Lyca Mobile, the London-headquartered mobile virtual network operator (MVNO) that piggybacks off network operator EE’s infrastructure, said earlier this week that it had been the target of a cyberattack which caused widespread disruption for millions of its customers, except those based in the United States, Australia, Ukraine and Tunisia.
In an update published on Friday, Lyca Mobile said that it first detected the incident on September 30 and took “immediate action to contain the incident,” such as isolating and shutting down compromised systems. Despite this, the company said that attackers have accessed “at least some of the personal information held in our system.”
While Lyca Mobile didn’t say what kinds of data was stolen, the company said that it holds customer information including names, dates of birth, addresses, copies of identity documents — such as copies of passports or identity cards — as well as customer service interactions, and some payment card information, including the last four digits of customers’ credit card numbers.
Lyca also suggested that customer passwords may have been compromised during the incident. Lyca said it encrypts data in-transit and at-rest, including passwords. When asked by TechCrunch, the company declined to comment on what type of encryption it uses. It’s not yet known if the intruders accessed or stole the company’s encryption keys.

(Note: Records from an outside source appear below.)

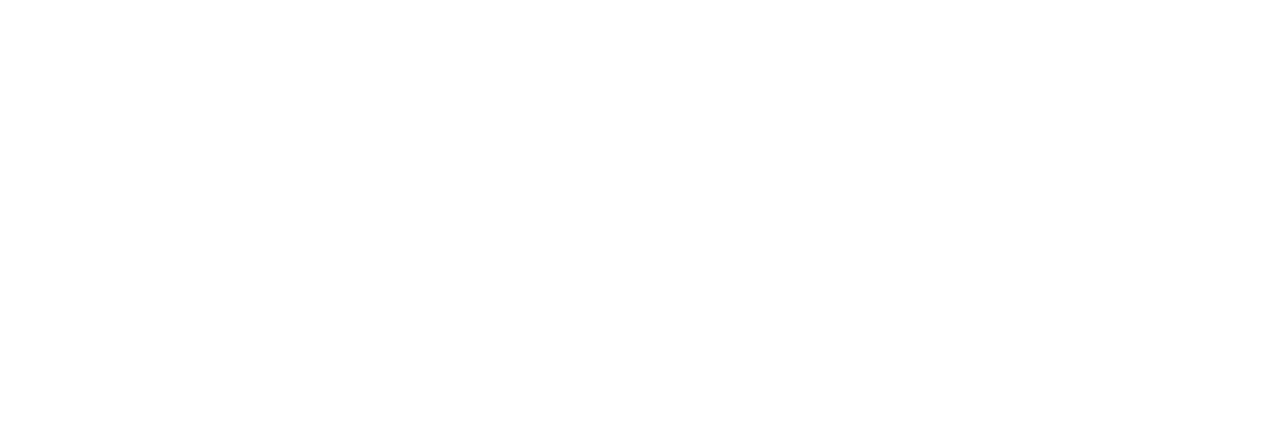
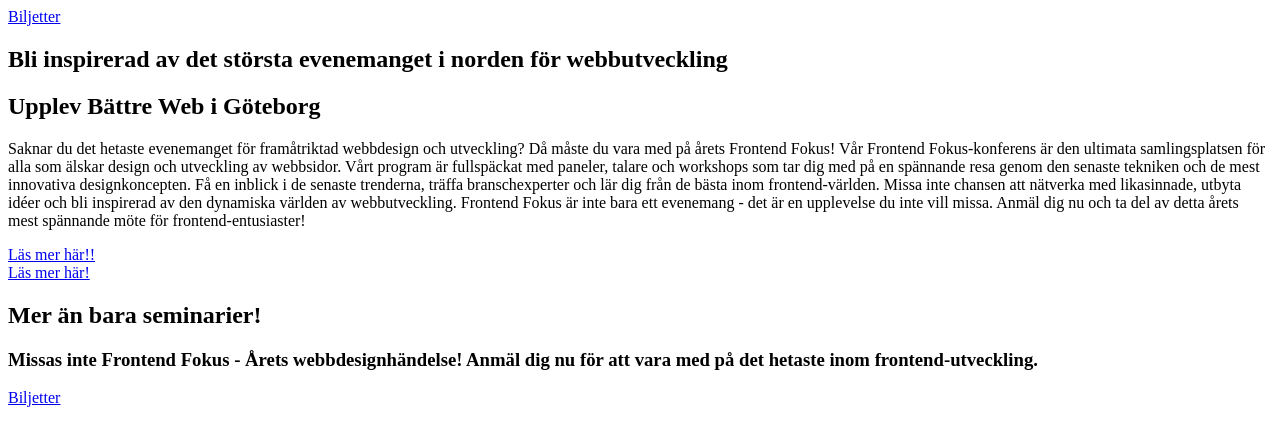
Before and after one commit to FilleVerbal/betterweb, a plain HTML site: page index.html in a window 1280 px wide. Drawn offline with Linux system fonts and the light colour scheme.

Commit message:
htmluppbyggnad

```diff
--- a/index.html
+++ b/index.html
@@ -1,11 +1,61 @@
 <!DOCTYPE html>
-<html lang="en">
+<html lang="sv">
 <head>
     <meta charset="UTF-8">
     <meta name="viewport" content="width=device-width, initial-scale=1.0">
     <title>A Better Web</title>
 </head>
 <body>
+    <header>
 
+        <a class="buytickets" href="buytickets.html">
+            <div class="ticketbutton"> Biljetter </div>
+        </a>
+    </header>
+
+    <section class="firstbite">
+        <h2>Bli inspirerad av det största evenemanget i norden för webbutveckling</h2>
+    </section>
+
+    <section class="infobite">
+        <h2> Upplev Bättre Web i Göteborg </h2>
+        <p> Saknar du det hetaste evenemanget för framåtriktad webbdesign och utveckling?
+            Då måste du vara med på årets Frontend Fokus! Vår Frontend Fokus-konferens är den ultimata samlingsplatsen
+            för alla som älskar design och utveckling av webbsidor.
+            Vårt program är fullspäckat med paneler, talare och workshops som tar dig med på en spännande resa genom
+            den senaste tekniken och de mest innovativa designkoncepten. Få en inblick i de senaste trenderna, träffa branschexperter
+            och lär dig från de bästa inom frontend-världen.
+            Missa inte chansen att nätverka med likasinnade, utbyta idéer och bli inspirerad av den dynamiska världen av
+            webbutveckling. Frontend Fokus är inte bara ett evenemang - det är en upplevelse du inte vill missa.
+            Anmäl dig nu och ta del av detta årets mest spännande möte för frontend-entusiaster!
+        </p>
+        <a class="readmorelink" href="readmoreinfo.html">
+            <div class="readmorebutton"> Läs mer här!! </div>
+        </a>
+    </section>
+
+    <section class="slidebite">
+
+        <a href="lecture.html">
+            <div class="lecturebutton"> Läs mer här! </div>
+        </a>
+    </section>
+
+    <section class="morethan">
+        <h2> Mer än bara seminarier! </h2>
+
+    </section>
+    <section class="finalplug">
+        <h3>Missas inte Frontend Fokus - Årets webbdesignhändelse! Anmäl dig nu för att vara med på det hetaste inom
+            frontend-utveckling.
+        </h3>
+        <a class="buytickets" href="buytickets.html">
+            <div class="ticketbutton"> Biljetter </div>
+        </a>
+    </section>
+
+    <section class="letter">
+
+    </section>
 </body>
 </html>
```
Also changed, not shown: styles/logo-unedited.png (added).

Lyca Mobile has not said how many customers are affected by the incident. The company, which claims to be the world’s largest MVNO, says it has more than 16 million customers globally. Lyca has also yet to confirm how it was compromised or the nature of the security incident, though the company’s confirmation of data theft suggests the incident could be linked to ransomware.
Lyca Mobile spokesperson Cara Whitehouse declined to comment when reached by TechCrunch on Friday as the company is “still working with forensic investigators to assess the full impact on our systems.”
While much of the disruption caused by the cyberattack has been resolved, such as making national and international calls, Lyca Mobile said on Friday that it is currently unable to provide users with port authorization codes, which allow customers to transfer their phone numbers between cell networks. Lyca told TechCrunch earlier this week that customers in some markets remain unable to top-up their balances online.
Lyca Mobile previously told TechCrunch that it notified the U.K.’s Information Commissioner’s Office of the incident, as companies are required by law following a data breach. When reached by TechCrunch, the U.K. data watchdog has not yet commented.